The American Veterinary Medical Association has put together a very thorough question and answer brochure that addresses those very concerns:
Let's take heartworm preventives as an example. Heartworm preventives are labeled as "prescription-only" because it's critical that your veterinarian makes sure the medication is the right one based on your pet's health status. The preventives target the infective larvae as they are migrating through the tissue prior to reaching the bloodstream and developing to adult heartworms. If your dog (or cat) has heartworms, giving a preventive medication will not effectively treat the disease because the preventives don't readily kill adult heartworms. In some cases, administering preventives to heartworm positive dogs can cause a rapid kill of circulating microfilariae, leading to a life-threatening anaphylactic reaction.

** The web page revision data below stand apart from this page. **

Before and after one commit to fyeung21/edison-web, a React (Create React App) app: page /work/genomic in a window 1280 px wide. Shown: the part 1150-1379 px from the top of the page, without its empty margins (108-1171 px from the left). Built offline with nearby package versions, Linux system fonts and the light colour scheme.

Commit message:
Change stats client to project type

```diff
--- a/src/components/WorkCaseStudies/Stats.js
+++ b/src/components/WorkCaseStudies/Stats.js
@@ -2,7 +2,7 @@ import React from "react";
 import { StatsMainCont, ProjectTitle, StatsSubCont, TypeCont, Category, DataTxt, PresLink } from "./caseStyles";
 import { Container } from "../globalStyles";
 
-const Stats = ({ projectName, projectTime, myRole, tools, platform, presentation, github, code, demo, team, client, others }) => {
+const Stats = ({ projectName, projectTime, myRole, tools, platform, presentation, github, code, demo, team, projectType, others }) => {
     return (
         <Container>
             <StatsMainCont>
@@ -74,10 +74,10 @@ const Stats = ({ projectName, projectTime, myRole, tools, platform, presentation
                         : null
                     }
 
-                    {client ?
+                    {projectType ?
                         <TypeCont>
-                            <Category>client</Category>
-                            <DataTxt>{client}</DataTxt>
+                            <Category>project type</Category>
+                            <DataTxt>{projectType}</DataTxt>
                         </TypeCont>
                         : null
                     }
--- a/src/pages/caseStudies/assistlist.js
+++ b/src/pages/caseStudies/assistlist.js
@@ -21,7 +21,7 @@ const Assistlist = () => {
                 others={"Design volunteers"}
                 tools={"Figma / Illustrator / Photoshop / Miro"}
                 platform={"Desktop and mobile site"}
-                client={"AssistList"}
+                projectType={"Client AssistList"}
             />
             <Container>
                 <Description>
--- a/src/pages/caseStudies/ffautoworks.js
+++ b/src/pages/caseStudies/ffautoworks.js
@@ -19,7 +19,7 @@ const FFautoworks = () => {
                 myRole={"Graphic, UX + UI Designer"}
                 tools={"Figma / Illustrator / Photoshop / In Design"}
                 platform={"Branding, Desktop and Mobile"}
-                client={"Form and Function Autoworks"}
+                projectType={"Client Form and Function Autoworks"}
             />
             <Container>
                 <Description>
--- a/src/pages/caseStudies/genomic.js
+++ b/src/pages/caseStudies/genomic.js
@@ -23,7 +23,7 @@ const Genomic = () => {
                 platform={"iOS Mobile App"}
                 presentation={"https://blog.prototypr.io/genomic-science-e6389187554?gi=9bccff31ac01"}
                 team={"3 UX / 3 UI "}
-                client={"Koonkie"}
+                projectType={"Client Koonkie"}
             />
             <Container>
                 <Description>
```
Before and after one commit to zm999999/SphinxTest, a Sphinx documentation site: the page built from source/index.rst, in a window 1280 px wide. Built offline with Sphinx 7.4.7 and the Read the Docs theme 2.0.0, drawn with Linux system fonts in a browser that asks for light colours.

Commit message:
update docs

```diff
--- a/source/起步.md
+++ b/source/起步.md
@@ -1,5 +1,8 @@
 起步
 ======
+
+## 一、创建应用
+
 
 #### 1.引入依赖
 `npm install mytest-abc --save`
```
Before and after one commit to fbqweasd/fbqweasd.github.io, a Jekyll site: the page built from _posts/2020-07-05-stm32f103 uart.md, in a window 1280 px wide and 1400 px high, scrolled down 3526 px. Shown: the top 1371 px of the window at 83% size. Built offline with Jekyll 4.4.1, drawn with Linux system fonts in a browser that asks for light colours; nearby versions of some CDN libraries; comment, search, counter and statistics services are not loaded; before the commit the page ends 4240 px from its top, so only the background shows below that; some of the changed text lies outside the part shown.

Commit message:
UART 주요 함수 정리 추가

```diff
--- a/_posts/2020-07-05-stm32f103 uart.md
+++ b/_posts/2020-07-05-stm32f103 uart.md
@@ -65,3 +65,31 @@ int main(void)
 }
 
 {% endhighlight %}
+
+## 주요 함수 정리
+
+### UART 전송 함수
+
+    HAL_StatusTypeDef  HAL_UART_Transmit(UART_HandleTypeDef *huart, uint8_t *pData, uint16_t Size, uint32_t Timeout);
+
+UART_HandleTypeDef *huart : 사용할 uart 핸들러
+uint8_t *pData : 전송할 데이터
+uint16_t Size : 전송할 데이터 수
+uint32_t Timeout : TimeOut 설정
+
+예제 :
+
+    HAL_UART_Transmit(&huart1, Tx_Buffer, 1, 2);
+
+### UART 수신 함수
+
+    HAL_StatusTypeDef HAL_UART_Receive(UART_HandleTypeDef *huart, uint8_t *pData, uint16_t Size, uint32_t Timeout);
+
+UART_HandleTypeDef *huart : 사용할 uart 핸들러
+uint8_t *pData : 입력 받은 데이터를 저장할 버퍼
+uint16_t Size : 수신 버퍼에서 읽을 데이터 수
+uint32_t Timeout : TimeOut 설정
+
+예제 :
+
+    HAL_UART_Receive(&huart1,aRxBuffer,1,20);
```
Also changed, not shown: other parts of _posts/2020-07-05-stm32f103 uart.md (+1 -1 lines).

The topics of the preparation/compounding of medications and where these medicines might be available are frequently a source of confusion for pet owners. Ann Hohenhaus, a practicing veterinary internal medicine specialist offers these tips for helping you through that maze:
4. Legal drugs
The Ohio State Buckeyes put up a lot of points again this week and beat Indiana. The game wasn't pretty but we are still undefeated and in the Top 10 rankings.
The Pittsburgh Steelers lost another road game, after being ahead in the 4th quarter...this time at the Tennessee Titans. The once proud Steeler defense can't seem to stop anybody in the 4th quarter.
This past week was pretty busy as Desperado and Helpful Buckeye tried to do as much as possible ahead of Desperado's shoulder surgery. We went to see Pitch Perfect, which was a very enjoyable movie...granted, a "chick flick" but a lot of fun!
Helpful Buckeye took a 70-mile bike ride on what turned out to be a perfect day...warm, sunny, and empty country roads. That might be my last really long ride before the Tour de Tucson 60-mile race in mid-November.
Even though we had a beautiful warm day for the picnic among the golden aspens and it was 70 degrees for my long bike ride, we still experienced northern Arizona in mid-October when it turned cold and snowed on Friday. We had planned one of our favorite homemade soups (Swiss potato chowder) for the cold, snowy day and then visited friends the next evening for their version of a creamy carrot soup. Great soups for cooler weather! Desperado wrote this limerick to commemorate some of the dinner table conversation:
And Bill says, "This beer should be colder."
This whole week can be summed up by a Navajo saying: "Walk on a rainbow trail; Walk on a trail of song, and all about you will be beauty."